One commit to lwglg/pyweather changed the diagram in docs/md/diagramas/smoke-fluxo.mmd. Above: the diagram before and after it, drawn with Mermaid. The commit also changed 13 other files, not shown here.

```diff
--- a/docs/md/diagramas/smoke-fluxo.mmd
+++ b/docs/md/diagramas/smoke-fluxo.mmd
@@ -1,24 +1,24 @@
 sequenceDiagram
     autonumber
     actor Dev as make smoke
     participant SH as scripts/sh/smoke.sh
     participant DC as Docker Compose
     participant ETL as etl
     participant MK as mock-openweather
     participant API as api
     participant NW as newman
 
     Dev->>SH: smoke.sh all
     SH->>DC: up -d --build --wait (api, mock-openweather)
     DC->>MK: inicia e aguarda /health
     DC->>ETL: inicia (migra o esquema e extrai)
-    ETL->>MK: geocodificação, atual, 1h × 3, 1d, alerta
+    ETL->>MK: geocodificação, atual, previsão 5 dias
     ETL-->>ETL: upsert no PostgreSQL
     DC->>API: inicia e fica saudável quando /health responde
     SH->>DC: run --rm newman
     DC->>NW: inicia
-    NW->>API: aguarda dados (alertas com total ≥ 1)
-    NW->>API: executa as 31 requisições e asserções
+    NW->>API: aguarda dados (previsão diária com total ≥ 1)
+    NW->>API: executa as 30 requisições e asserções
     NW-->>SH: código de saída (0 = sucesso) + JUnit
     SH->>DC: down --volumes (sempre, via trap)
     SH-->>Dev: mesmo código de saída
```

------------------------------------

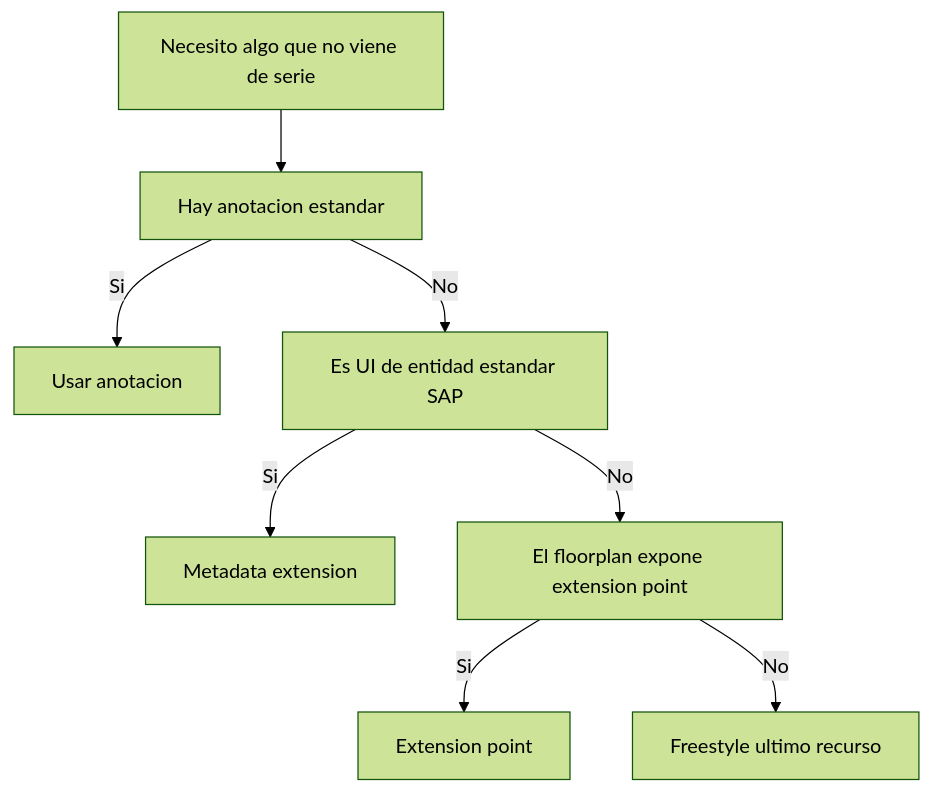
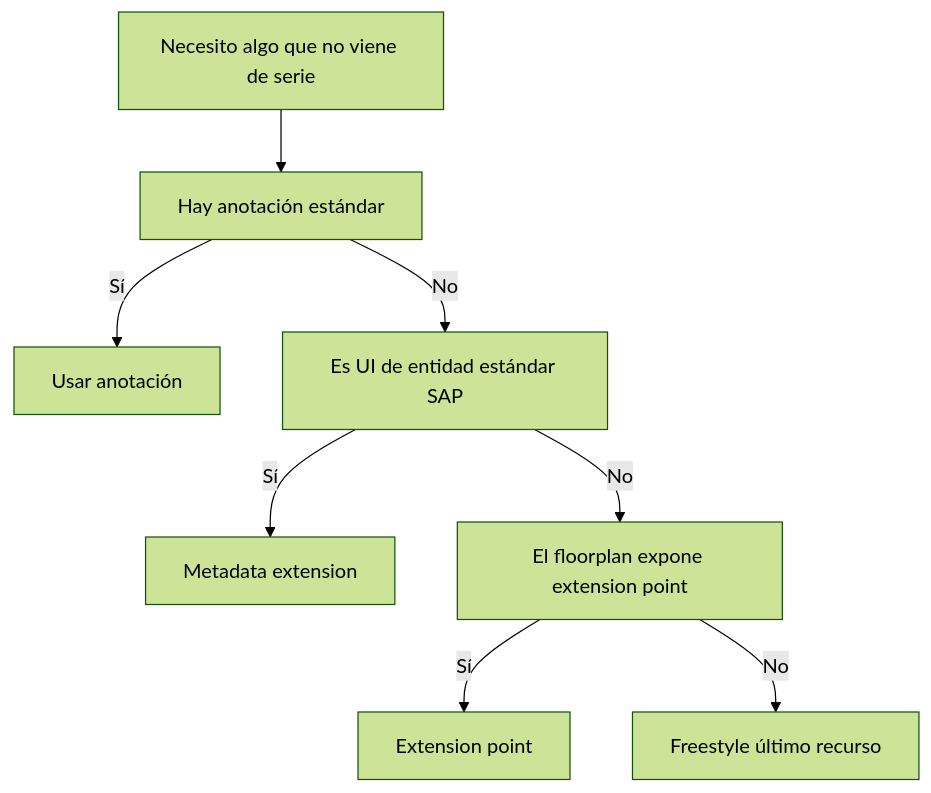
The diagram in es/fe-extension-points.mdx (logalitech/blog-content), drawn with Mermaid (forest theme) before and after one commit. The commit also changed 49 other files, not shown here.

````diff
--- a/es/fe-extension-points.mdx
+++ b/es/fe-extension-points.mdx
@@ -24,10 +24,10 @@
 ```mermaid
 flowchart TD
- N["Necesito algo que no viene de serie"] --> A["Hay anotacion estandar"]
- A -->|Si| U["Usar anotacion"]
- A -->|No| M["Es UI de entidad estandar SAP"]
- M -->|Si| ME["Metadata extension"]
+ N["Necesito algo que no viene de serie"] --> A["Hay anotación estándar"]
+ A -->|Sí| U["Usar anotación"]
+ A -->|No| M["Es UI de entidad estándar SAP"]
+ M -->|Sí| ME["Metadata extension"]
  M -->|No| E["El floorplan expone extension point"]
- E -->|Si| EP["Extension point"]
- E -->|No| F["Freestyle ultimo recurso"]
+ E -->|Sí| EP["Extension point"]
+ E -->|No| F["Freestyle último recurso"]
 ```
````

------------------------------------

## Your instructions
Go through the lines above and copy any that contain "participant".

## Exercise solution
     participant SH as scripts/sh/smoke.sh
     participant DC as Docker Compose
     participant ETL as etl
     participant MK as mock-openweather
     participant API as api
     participant NW as newman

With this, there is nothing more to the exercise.